What needs to be done: This task calls for copying every line of the records that includes the word "corrs".
= Beginning of Section =
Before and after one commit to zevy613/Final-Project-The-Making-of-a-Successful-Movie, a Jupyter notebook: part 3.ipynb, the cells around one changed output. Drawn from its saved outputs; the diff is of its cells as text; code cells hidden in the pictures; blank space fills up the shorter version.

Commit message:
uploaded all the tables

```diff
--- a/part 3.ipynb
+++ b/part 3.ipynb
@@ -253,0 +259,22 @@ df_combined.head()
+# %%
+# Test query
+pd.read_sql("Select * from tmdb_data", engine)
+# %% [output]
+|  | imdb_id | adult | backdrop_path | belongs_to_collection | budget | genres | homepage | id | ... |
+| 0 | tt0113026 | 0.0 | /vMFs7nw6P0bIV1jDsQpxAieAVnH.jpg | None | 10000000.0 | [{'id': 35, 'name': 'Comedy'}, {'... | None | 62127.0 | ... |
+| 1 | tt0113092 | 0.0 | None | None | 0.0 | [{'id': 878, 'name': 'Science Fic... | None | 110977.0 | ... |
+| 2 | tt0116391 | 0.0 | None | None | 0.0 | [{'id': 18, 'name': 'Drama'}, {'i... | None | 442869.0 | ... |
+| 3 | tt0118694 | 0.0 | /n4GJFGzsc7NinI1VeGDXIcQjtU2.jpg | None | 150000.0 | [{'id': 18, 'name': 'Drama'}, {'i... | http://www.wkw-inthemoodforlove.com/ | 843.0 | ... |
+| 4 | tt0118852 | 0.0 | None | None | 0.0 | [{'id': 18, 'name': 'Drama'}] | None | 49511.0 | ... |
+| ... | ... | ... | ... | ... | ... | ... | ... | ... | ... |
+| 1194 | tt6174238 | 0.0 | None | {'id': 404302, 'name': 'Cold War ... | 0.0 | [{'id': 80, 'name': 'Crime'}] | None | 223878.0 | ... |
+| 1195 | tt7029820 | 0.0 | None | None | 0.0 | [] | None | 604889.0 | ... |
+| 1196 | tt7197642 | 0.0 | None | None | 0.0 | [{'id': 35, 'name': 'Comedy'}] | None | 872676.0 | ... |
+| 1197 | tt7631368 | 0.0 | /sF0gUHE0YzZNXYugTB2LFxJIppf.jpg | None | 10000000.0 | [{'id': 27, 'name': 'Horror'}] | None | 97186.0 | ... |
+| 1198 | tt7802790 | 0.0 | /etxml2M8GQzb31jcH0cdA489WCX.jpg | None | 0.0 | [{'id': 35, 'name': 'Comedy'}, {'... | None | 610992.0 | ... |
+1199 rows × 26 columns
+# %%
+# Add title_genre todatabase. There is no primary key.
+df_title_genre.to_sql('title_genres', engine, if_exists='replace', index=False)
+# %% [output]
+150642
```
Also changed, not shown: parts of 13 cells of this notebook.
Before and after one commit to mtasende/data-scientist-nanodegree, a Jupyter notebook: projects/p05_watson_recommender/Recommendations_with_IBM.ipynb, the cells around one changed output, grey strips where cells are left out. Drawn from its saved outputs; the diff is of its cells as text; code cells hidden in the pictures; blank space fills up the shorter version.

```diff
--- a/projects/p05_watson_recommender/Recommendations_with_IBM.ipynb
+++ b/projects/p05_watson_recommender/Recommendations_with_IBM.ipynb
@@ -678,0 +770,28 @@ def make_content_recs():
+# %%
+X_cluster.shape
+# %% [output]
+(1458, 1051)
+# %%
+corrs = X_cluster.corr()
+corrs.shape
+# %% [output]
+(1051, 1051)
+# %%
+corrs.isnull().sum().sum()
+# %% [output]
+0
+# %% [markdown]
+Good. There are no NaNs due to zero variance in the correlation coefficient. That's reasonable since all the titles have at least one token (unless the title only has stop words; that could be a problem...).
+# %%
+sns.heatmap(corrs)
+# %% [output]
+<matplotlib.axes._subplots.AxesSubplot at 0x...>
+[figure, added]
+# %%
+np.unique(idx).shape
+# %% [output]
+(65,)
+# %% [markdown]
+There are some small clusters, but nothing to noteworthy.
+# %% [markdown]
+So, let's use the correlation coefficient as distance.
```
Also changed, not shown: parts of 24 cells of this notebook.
= End of Section =
Task response:
+corrs = X_cluster.corr()
+corrs.shape
+corrs.isnull().sum().sum()
+sns.heatmap(corrs)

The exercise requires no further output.